To learn more about your home’s risk, check out the Federal Emergency Management Agency's flood maps or visit RiskFactor.com, a website from the nonprofit First Street Foundation. Even if your property is deemed low risk, it may be worthwhile to buy flood insurance for extra peace of mind.
Remember that while you can buy flood coverage at any time, there’s typically a 30-day waiting period before the insurance takes effect. Here’s more information about flood insurance and waiting periods.
New Hampshire sees harsh winter weather, including heavy snowfall, ice storms and freezing temperatures. This can cause significant damage, such as roof collapses, burst pipes and water seepage from ice dams.
Homeowners insurance typically covers most winter-related damage, but it's essential to review your policy and understand any specific limitations or exclusions related to winter storm-related incidents. For example, flood damage caused by snowmelt may require a flood insurance policy.
New Hampshire Insurance Department
The New Hampshire Insurance Department is responsible for overseeing the state’s insurance industry. In addition to providing consumer resources and helpful information on insurance, the department also handles consumer complaints against insurers.
You can file a complaint using the department's online form or by mail. If you have additional questions, contact the Consumer Services staff at 800-852-3416 or by email at [email protected].
Amanda Shapland contributed to this story.
NerdWallet averaged rates for 40-year-old homeowners from various insurance companies in every ZIP code across the state. All rates are rounded to the nearest $5.
Sample homeowners were nonsmokers with good credit living in a single-family, two-story home built in 1984. They had a $1,000 deductible and the following coverage limits:
$300,000 in dwelling coverage.
$30,000 in other structures coverage.
$150,000 in personal property coverage.
$60,000 in loss of use coverage.
$300,000 in liability coverage.
$1,000 in medical payments coverage.
We made minor changes to the sample policy in cases where rates for the above coverage limits or deductibles weren’t available.
We changed the credit tier from “good” to “poor,” as reported to the insurer, to see rates for homeowners with poor credit.

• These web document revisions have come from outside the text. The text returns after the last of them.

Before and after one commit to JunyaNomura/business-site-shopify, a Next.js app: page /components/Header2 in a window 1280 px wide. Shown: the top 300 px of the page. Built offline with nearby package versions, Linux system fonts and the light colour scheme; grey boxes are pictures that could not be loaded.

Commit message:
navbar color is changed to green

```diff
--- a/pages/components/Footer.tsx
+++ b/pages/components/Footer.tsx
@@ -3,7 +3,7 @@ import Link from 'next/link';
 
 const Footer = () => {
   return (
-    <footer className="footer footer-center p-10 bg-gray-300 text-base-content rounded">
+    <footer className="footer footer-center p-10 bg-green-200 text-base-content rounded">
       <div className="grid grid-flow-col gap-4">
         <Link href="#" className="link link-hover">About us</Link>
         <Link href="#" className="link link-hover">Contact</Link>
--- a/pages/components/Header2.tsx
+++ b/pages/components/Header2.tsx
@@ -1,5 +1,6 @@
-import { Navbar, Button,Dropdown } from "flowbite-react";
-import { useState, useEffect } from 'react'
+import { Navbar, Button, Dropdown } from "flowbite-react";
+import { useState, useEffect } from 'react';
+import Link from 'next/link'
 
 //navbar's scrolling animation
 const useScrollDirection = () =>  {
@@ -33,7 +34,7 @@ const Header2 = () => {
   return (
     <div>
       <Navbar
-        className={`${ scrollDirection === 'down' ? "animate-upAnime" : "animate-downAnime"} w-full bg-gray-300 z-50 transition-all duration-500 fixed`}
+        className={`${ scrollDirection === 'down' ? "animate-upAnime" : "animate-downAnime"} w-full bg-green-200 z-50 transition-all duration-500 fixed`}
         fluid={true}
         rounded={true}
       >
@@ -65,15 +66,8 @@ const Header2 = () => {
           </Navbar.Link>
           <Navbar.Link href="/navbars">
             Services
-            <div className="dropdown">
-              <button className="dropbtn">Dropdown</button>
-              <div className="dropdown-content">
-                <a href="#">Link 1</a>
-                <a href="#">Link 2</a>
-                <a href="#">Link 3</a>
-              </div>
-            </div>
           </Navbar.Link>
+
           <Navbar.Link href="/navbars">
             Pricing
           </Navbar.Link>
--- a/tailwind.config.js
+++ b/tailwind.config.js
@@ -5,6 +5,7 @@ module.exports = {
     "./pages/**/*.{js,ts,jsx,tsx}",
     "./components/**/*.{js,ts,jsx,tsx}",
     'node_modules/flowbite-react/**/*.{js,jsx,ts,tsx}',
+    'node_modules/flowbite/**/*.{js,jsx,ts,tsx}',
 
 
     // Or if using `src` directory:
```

These are sample rates generated through Quadrant Information Services. Your own rates will be different.
Star rating methodology
NerdWallet’s homeowners insurance ratings reward companies for customer-first features and practices. Ratings are based on weighted averages of scores in several categories, including financial strength, consumer complaints, coverages, discounts and online experience. These ratings are a guide, but we encourage you to shop around and compare several insurance quotes to find the best rate for you. NerdWallet does not receive compensation for any reviews. Read our full homeowners insurance rating methodology.
NerdWallet examined complaints received by state insurance regulators and reported to the National Association of Insurance Commissioners in 2019-2021. To assess how insurers compare with one another, the NAIC calculates a complaint index each year for each subsidiary, measuring its share of total complaints relative to its size, or share of total premiums in the industry. To evaluate a company’s complaint history, NerdWallet calculated a similar index for each insurer, weighted by market shares of each subsidiary, over the three-year period. NerdWallet conducts its data analysis and reaches conclusions independently and without the endorsement of the NAIC. Ratios are determined separately for auto, home (including renters and condo) and life insurance.